Problem statement ▸ In which lines of the data does the string "subgraph" appear? Copy every one.

--- Supplied records Enclosed Below ---

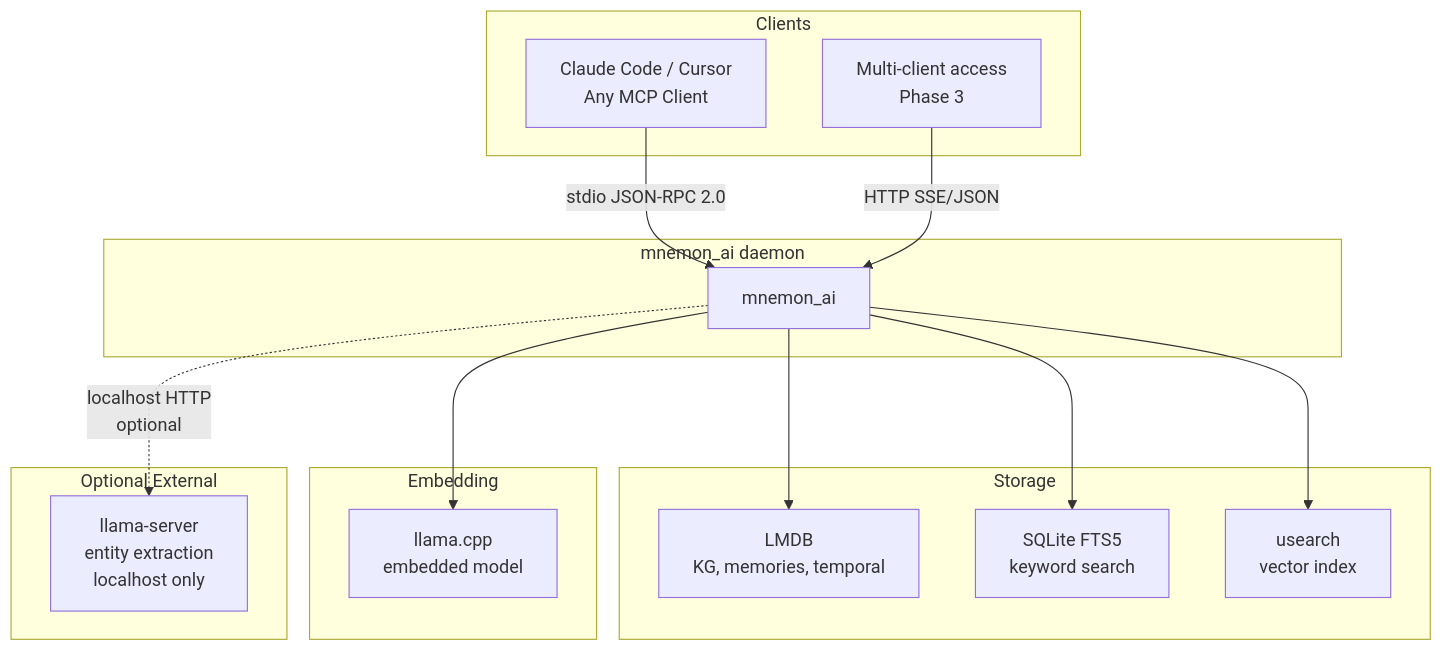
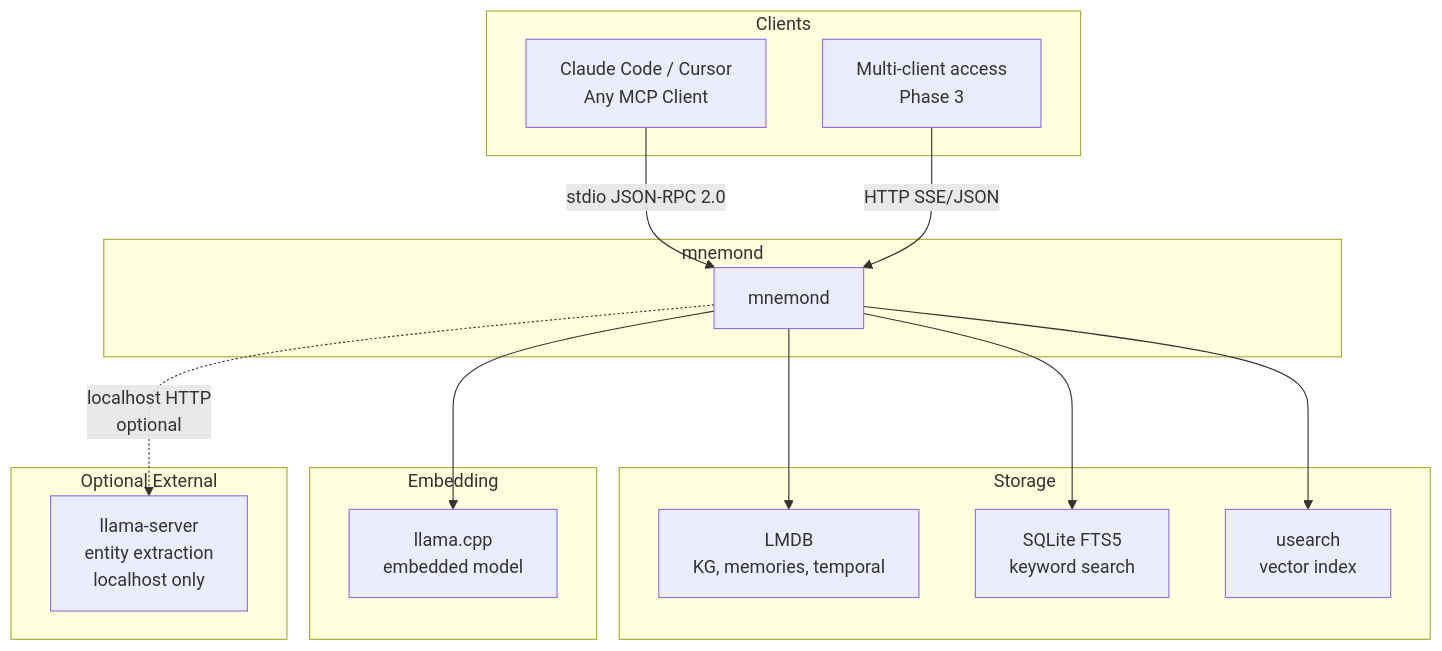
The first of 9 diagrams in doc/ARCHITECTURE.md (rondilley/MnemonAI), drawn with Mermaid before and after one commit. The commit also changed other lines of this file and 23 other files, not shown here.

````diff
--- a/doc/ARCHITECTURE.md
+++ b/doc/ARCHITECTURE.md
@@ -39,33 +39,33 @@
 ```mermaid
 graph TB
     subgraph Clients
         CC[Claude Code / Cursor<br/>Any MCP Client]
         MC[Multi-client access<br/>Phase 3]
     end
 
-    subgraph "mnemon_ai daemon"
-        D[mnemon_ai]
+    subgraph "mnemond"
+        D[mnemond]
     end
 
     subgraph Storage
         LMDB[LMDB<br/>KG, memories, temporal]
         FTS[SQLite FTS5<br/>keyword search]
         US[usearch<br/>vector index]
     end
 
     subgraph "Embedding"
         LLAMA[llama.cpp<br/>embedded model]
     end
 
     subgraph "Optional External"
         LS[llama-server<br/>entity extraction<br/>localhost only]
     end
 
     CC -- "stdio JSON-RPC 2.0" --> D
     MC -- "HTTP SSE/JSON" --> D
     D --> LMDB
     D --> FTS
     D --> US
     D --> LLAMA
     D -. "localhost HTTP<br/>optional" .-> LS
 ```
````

--- End of Enclosed Supplied records ---
--- Supplied records Enclosed Below ---

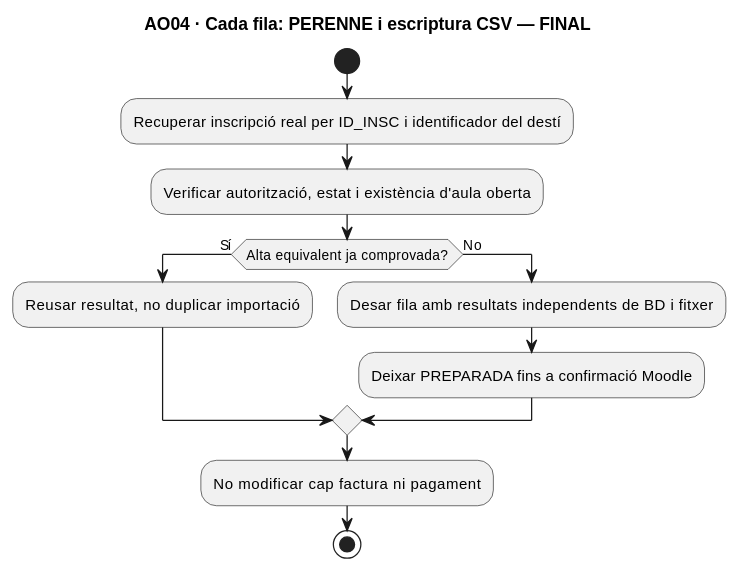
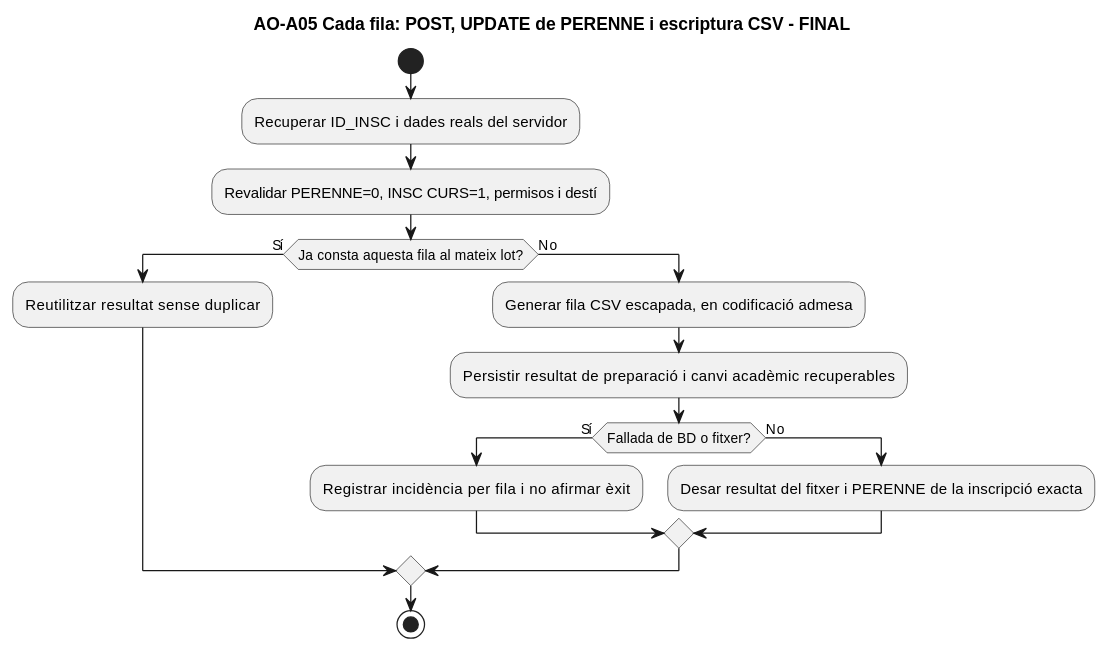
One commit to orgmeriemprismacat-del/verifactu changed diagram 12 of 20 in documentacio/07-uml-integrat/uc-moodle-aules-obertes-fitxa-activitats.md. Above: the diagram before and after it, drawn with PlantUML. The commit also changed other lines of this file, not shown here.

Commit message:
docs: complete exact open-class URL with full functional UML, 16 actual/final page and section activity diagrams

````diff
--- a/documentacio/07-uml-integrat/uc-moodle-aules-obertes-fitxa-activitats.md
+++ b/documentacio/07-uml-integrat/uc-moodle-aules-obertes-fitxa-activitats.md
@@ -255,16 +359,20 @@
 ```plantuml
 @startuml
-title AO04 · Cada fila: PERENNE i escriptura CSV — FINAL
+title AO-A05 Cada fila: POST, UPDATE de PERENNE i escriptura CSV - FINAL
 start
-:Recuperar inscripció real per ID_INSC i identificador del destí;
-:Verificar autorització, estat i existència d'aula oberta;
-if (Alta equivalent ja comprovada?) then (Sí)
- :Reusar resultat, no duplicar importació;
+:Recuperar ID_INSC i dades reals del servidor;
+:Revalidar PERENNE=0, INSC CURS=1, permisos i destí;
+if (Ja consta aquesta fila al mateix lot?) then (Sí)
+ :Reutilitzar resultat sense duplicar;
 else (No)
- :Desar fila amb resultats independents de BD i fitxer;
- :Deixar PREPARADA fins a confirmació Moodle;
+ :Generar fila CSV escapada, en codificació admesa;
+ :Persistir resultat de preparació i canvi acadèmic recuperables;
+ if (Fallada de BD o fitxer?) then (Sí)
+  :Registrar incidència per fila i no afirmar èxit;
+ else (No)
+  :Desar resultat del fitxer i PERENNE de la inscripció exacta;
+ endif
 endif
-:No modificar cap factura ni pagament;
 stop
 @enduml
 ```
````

--- End of Enclosed Supplied records ---

Answer for this exercise ▸
     subgraph Clients
-    subgraph "mnemon_ai daemon"
+    subgraph "mnemond"
     subgraph Storage
     subgraph "Embedding"
     subgraph "Optional External"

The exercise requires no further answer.